Bauer's violent motion looked more controlled this past spring, when he also flashed a considerable improvement with his pitch velocity. That continued on Wednesday against the Padres, who had to deal with a fastball from Bauer that sat around 95-96 mph for much of the game. The righty established a career high with eight strikeouts and turned in six impressive innings.
Bauer scattered four hits, allowed two runs (one earned) and issued two walks in the 99-pitch effort. Combined with his Opening Day start for Columbus on Friday, Bauer has piled up 17 strikeouts against four walks with just two earned runs allowed in 12 innings this season.
This marked Bauer's ninth start in the Majors, but he said Wednesday was the most comfortable he has felt in that environment.

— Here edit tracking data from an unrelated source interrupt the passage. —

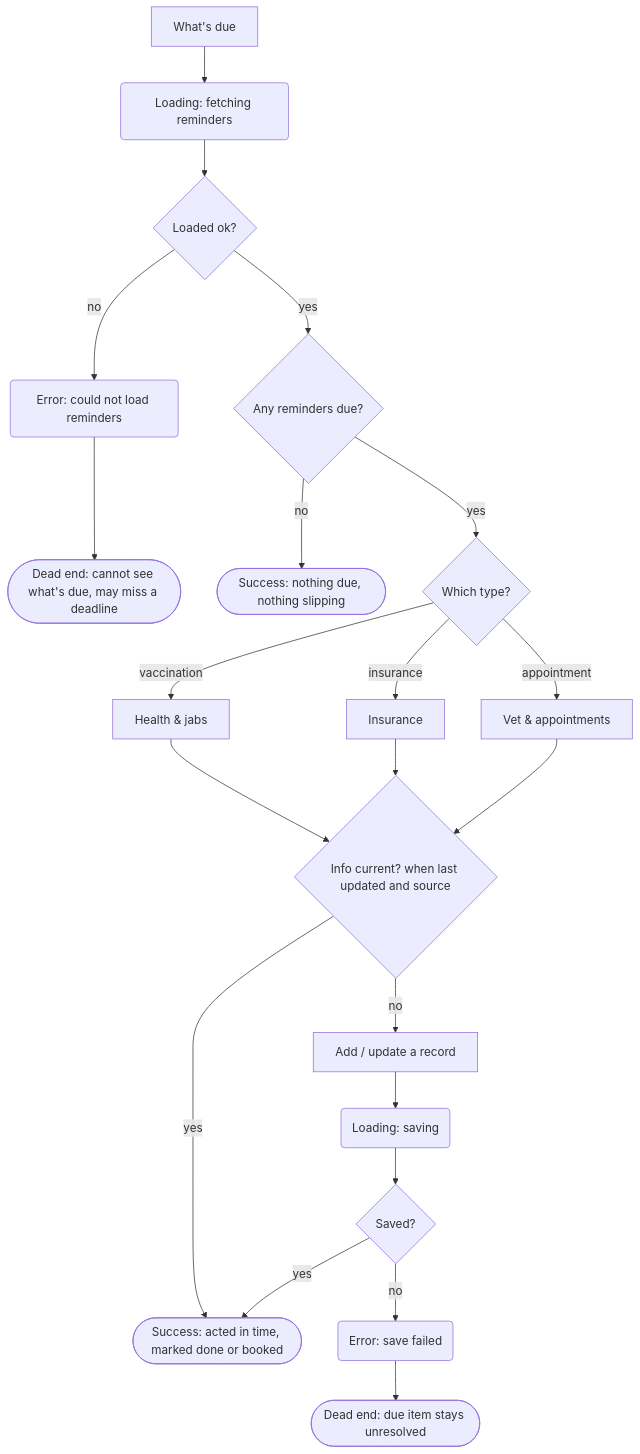
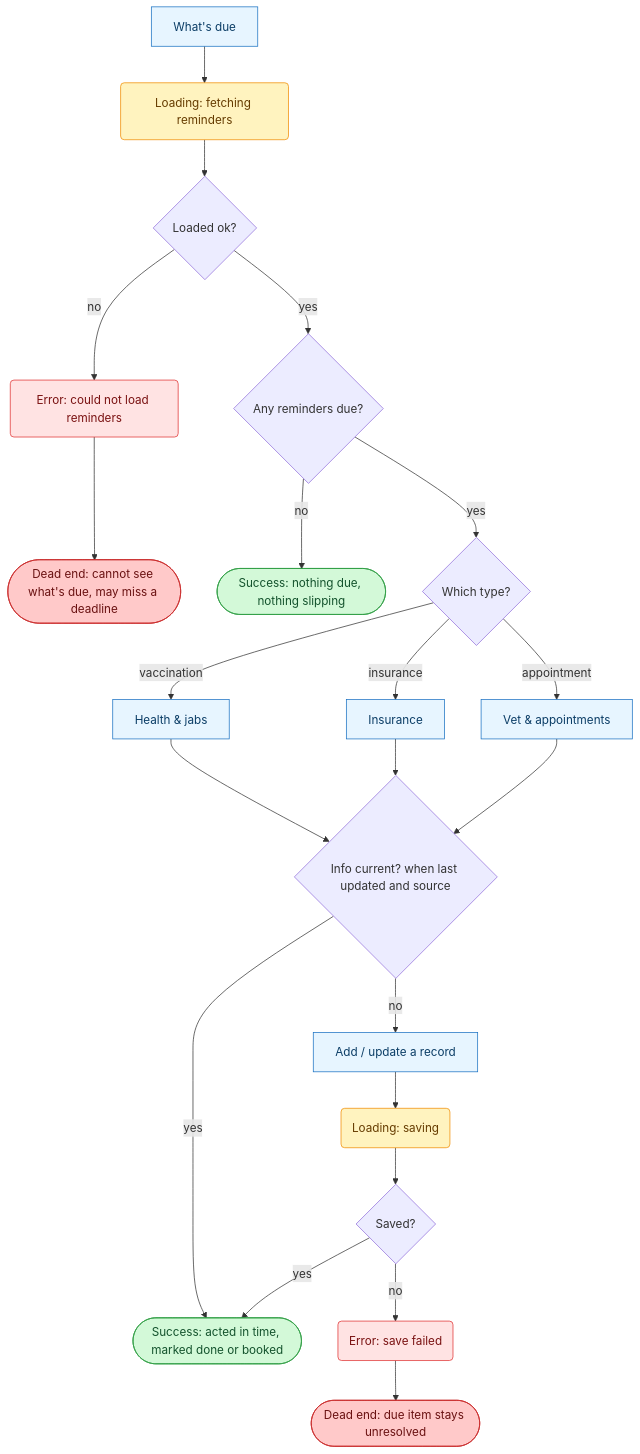
The third of 4 diagrams in research/flows.md (anaferens/pet-pal), drawn with Mermaid before and after one commit. The commit also changed other lines of this file, not shown here.

First line of the commit message:
Colour-code user-flow diagrams

````diff
--- a/research/flows.md
+++ b/research/flows.md
@@ -83,23 +116,34 @@
 ```mermaid
 flowchart TD
   Whats["What's due"] --> Load("Loading: fetching reminders")
   Load --> Q0{"Loaded ok?"}
   Q0 -->|no| Err("Error: could not load reminders")
   Err --> DeadLoad(["Dead end: cannot see what's due, may miss a deadline"])
   Q0 -->|yes| Q1{"Any reminders due?"}
   Q1 -->|no| EmptyDone(["Success: nothing due, nothing slipping"])
   Q1 -->|yes| Q2{"Which type?"}
   Q2 -->|vaccination| Health["Health & jabs"]
   Q2 -->|insurance| Insurance["Insurance"]
   Q2 -->|appointment| Vet["Vet & appointments"]
   Health --> Q3{"Info current? when last updated and source"}
   Insurance --> Q3
   Vet --> Q3
   Q3 -->|yes| Acted(["Success: acted in time, marked done or booked"])
   Q3 -->|no| AddRec["Add / update a record"]
   AddRec --> SaveLoad("Loading: saving")
   SaveLoad --> Q4{"Saved?"}
   Q4 -->|no| SaveErr("Error: save failed")
   SaveErr --> DeadSave(["Dead end: due item stays unresolved"])
   Q4 -->|yes| Acted
+
+  classDef screen fill:#e7f5ff,stroke:#1971c2,color:#0b3d66;
+  classDef state fill:#fff3bf,stroke:#f08c00,color:#663c00;
+  classDef error fill:#ffe3e3,stroke:#e03131,color:#7a1212;
+  classDef success fill:#d3f9d8,stroke:#2f9e44,color:#14532d;
+  classDef deadend fill:#ffc9c9,stroke:#c92a2a,color:#6a1212;
+  class Whats,Health,Insurance,Vet,AddRec screen;
+  class Load,SaveLoad state;
+  class Err,SaveErr error;
+  class EmptyDone,Acted success;
+  class DeadLoad,DeadSave deadend;
 ```
````
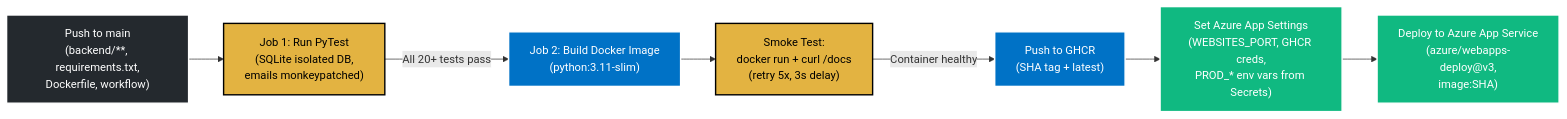
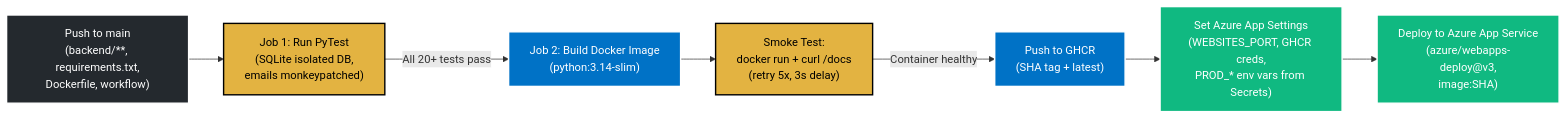
Before and after one commit to Dhruv-Puri/2nd-year-Internship: the sixth of 7 diagrams in docs/design_doc.md, drawn with Mermaid. The commit also changed other lines of this file, not shown here.

````diff
--- a/docs/design_doc.md
+++ b/docs/design_doc.md
@@ -338,15 +338,15 @@
 ```mermaid
 graph LR
     classDef git fill:#24292e,stroke:#fff,stroke-width:2px,color:#fff;
     classDef test fill:#e3b341,stroke:#000,stroke-width:2px,color:#000;
     classDef build fill:#0072C6,stroke:#fff,stroke-width:2px,color:#fff;
     classDef deploy fill:#10b981,stroke:#fff,stroke-width:2px,color:#fff;
 
     Push["Push to main<br/>(backend/**, requirements.txt,<br/>Dockerfile, workflow)"]:::git
     Push --> Test["Job 1: Run PyTest<br/>(SQLite isolated DB,<br/>emails monkeypatched)"]:::test
-    Test -->|"All 20+ tests pass"| Build["Job 2: Build Docker Image<br/>(python:3.11-slim)"]:::build
+    Test -->|"All 20+ tests pass"| Build["Job 2: Build Docker Image<br/>(python:3.14-slim)"]:::build
     Build --> Smoke["Smoke Test:<br/>docker run + curl /docs<br/>(retry 5x, 3s delay)"]:::test
     Smoke -->|"Container healthy"| PushGHCR["Push to GHCR<br/>(SHA tag + latest)"]:::build
     PushGHCR --> Settings["Set Azure App Settings<br/>(WEBSITES_PORT, GHCR creds,<br/>PROD_* env vars from Secrets)"]:::deploy
     Settings --> Deploy["Deploy to Azure App Service<br/>(azure/webapps-deploy@v3,<br/>image:SHA)"]:::deploy
 ```
````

"By far," Bauer said.
Things did not go Bauer's way out of the gates though.
In the first inning, Everth Cabrera reached base when Indians shortstop Asdrubal Cabrera made a throwing error on a leadoff grounder. The next batter, Chris Denorfia, drilled a pitch from Bauer deep to right field, where outfielder Elliot Johnson ran down the ball. Johnson appeared to make the catch, but after bracing himself against the right-field wall, he dropped the ball on the transfer.
First-base umpire and crew chief Bob Davidson ruled it a missed catch, and Denorfia was awarded a double by the official scorer. Francona challenged the ruling, but the call stood after an instant-replay review. Major League Baseball recently clarified the guidelines for what constitutes a catch, and the ruling on Johnson's attempt was technically correct.
"It was a catch. It was an out," he said. "I'm not really sure what they're going off of, but I think there needs to be clarification on what defines the act of dropping it, because it can get ridiculous. It can get out of hand."
Seth Smith then used a groundout to plate Cabrera, putting San Diego ahead, 1-0.
From there, Bauer settled down, allowing only one hit in a span of 16 batters between the first and fifth innings. Cleveland struggled to solve San Diego starter Robbie Erlin, whose lone blemish in his six innings was a run-scoring sacrifice fly by Mike Aviles in the third inning that pulled the game into a 1-1 deadlock.
"Their guy, he didn't light up the radar gun, but he had some finish on that fastball," Francona said. "It got by us. He missed a lot of bats."
The Padres finally snapped out of their scoreless spell in the sixth , when Cabrera led off with a single to center field. Bauer then hit Smith with a pitch with one out and issued a walk to Yonder Alonso to load the bases. Chase Headley followed by sending a pitch from Bauer into left field for an RBI single that put Cleveland down, 2-1.
Bauer avoided having the inning unravel further by inducing a fly ball off the bat of Jedd Gyorko into foul territory, where catcher Carlos Santana made the out. Bauer collected himself again and fired a 96-mph fastball by the swinging bat of Grandal, bringing an emphatic end to the inning.
"There are a lot of encouraging things," Francona said of Bauer's outing.
Bauer took the loss, but Cleveland might have received a glimpse of the rotation's future.
"He was lights out, man," Johnson said. "He was a power pitcher today throwing gas right by guys. He was throwing his off-speed stuff for strikes. He was really, really impressive. He was a big leaguer today -- no doubt about it."